This article follows on an earlier article on the Opportunity Cost of Digital Inaction (https://itsupplychain.com/the-digital-imperative-the-opportunity-cost-of-digital-inaction/). The article makes reference to six digital megatrends. This article expands on the first megatrend: Automation.
Let’s embrace Automation: Automation adds value
There are three key points to be made regarding Automation:
- Automation delivers value
- Automation continues to grow enabled by Digital Platforms
- Automation is being embraced by your competitors
In spite of all the compelling benefits of Automation, there is unfounded fear. By now, you may been exposed to publications on Automation forecasting AI doom and gloom. In some extreme cases, the message is AI Automation will lead to significant underutilization of human capital / unemployment and a collapse of the economy. In reality, Automation increases the need for training prompting the labor force to focus on more value added products and services. Research proves Automation enables and prompts society to create new products and services that drive economic growth enabled by new technology.
Automation improves efficiency
Automation improves efficiency of processes.

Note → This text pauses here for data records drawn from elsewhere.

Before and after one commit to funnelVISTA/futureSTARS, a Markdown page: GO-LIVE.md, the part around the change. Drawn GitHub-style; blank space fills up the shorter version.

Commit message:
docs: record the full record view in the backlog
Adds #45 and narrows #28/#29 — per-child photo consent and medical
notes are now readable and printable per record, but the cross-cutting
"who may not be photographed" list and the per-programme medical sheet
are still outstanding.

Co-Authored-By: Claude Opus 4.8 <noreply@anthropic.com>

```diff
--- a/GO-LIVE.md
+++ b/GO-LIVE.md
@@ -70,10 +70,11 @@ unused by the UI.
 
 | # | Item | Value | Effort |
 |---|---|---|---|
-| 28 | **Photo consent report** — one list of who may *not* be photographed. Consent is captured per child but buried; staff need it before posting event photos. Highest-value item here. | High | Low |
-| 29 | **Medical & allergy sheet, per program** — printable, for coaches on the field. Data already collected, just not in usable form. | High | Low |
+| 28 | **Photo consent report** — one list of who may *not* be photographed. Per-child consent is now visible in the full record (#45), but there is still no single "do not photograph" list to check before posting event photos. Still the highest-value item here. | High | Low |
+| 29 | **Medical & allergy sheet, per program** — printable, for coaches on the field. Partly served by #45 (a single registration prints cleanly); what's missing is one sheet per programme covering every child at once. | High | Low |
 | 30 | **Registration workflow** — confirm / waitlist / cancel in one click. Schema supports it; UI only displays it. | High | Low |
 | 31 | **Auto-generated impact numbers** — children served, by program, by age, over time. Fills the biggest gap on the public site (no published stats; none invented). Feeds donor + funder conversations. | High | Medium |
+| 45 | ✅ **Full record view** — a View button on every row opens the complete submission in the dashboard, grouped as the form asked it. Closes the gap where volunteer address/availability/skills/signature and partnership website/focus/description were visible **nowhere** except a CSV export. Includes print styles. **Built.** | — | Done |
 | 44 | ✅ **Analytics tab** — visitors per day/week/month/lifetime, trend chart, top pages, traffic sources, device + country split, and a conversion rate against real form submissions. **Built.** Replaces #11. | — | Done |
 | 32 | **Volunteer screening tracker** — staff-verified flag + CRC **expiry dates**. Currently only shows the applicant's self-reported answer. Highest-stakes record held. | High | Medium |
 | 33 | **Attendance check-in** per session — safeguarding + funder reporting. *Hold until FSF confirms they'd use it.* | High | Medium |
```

It enables you to get things done (effectiveness) and do more with less (efficiency). However, we should qualify this statement. There is a tipping point at which poorly planned automation delivers diminishing returns.
Visualize Automation as a simple 2 dimensional spectrum. In Chart 1 below, we have Point A representing labor intensive manual processes. These manual and repetitive tasks rely on relatively simple business rules. An example is the manual three way matching of a vendor invoice with the Purchase Order and the Goods Receipt documents. At the other end of the spectrum, we have Point B representing complex processes involving intuitive decision making driven by subjective assessment of risk. An example is the one involving creation and/or design of sophisticated Promotional Campaigns based on real time competitive pressure insights provided by customer order flow analytics or macroeconomic trends.
The challenge is identifying the optimal level of automation for your business. This challenge is typically addressed with a Digital Roadmap.
Manual Processes are ripe for full automation
Manual processes are slow, inefficient, and costly. Digitalized processes will eventually replace all manual processes. Any process that requires a human to review, analyze, reconcile, and make corrections requires longer duration and effort relative to digital solutions. Depending on your industry, delayed deployment of digital solutions may lead to a slow, but steady margin erosion. This trend is driven by aggressive competitors who undermine you with lower prices enabled by a lower cost structure.
The opportunity cost of highly manual processes is twofold. Highly manual processes are slower at responding to business needs. If the business need is time sensitive (slow order confirmations, for example), this can easily translate into a competitive disadvantage. If you couple inefficiencies due to human errors with lengthy, and often uninformed, decision cycles, then your business as a whole is inefficient and places the company at competitive disadvantage.
How to identify Automation Use Cases
In the Table 1 below, we cover three different Use Cases Categories.
Category A covers highly repetitive, labor intensive tasks that represent low hanging fruit to the business. The return on investment tends to be very high, with short paybacks.
Category B focuses on semi-manual tasks that may be candidates for automation upon careful analysis.
Category C deals with highly complex tasks that require a high degree of sophistication. Advanced Artificial Intelligence (AI) is typically considered for this Use Case Category.
Table 1 – Automation Use Case Categories
Guidelines that facilitate Automation
A significant amount of Automation is driven by distinct and well documented Business Rules.
Automation can be facilitated based on the guidelines provided below:
- Guideline 1: Repetitive tasks have the highest potential for automation.
- Guideline 2: Non-repetitive tasks are automatable if business rules are well defined and exceptions are within an acceptable tolerance range.
- Guideline 3: Use Advanced AI selectively. One pragmatic way to bring state of the art AI engines into complex decision making is providing insightful recommendations subject to approval by leadership. In this scenario, AI is now one of many tools that support complex CXO decisions involving strategic direction and/or tactical maneuvers.
- Guideline 4: Don’t become mesmerized by AI. The promise of 100% AI Automation is a theoretical construct. This is because of the variability of input factors/ variables make it very challenging. Investing blindly on AI engines to drive the business towards 100 % Automation is theoretically possible; but, only once a solid track record of flawless execution is achieved.
- Guideline 5: Complex decisions that require subjectivity, consensus building, and political compromise may not be good candidates for automation.
Summary and Conclusions
Research proves Automation enabled by a Digital Core drives high ROI, high Customer Satisfaction, and high Operational Excellence.
Representative results by Use Case are listed below provided by the Value Engineering team at SAP.
Regardless of whether the enabler is a Digital Platform (e.g., S/4HANA) and/or Digital application add-ons (e.g., Ignio), it is in our best interest to explore options and design a Digital Transformation Roadmap that will support your strategic initiatives.
Lastly, Automation is an essential of an overall Digital Business Transformation. For further insights on how Digital Platforms are using automation to eliminate constraints and drive customer delight, please consider this excellent article: The Next Big Thing: ERP4.0 (Ecosystem Resource Planning)?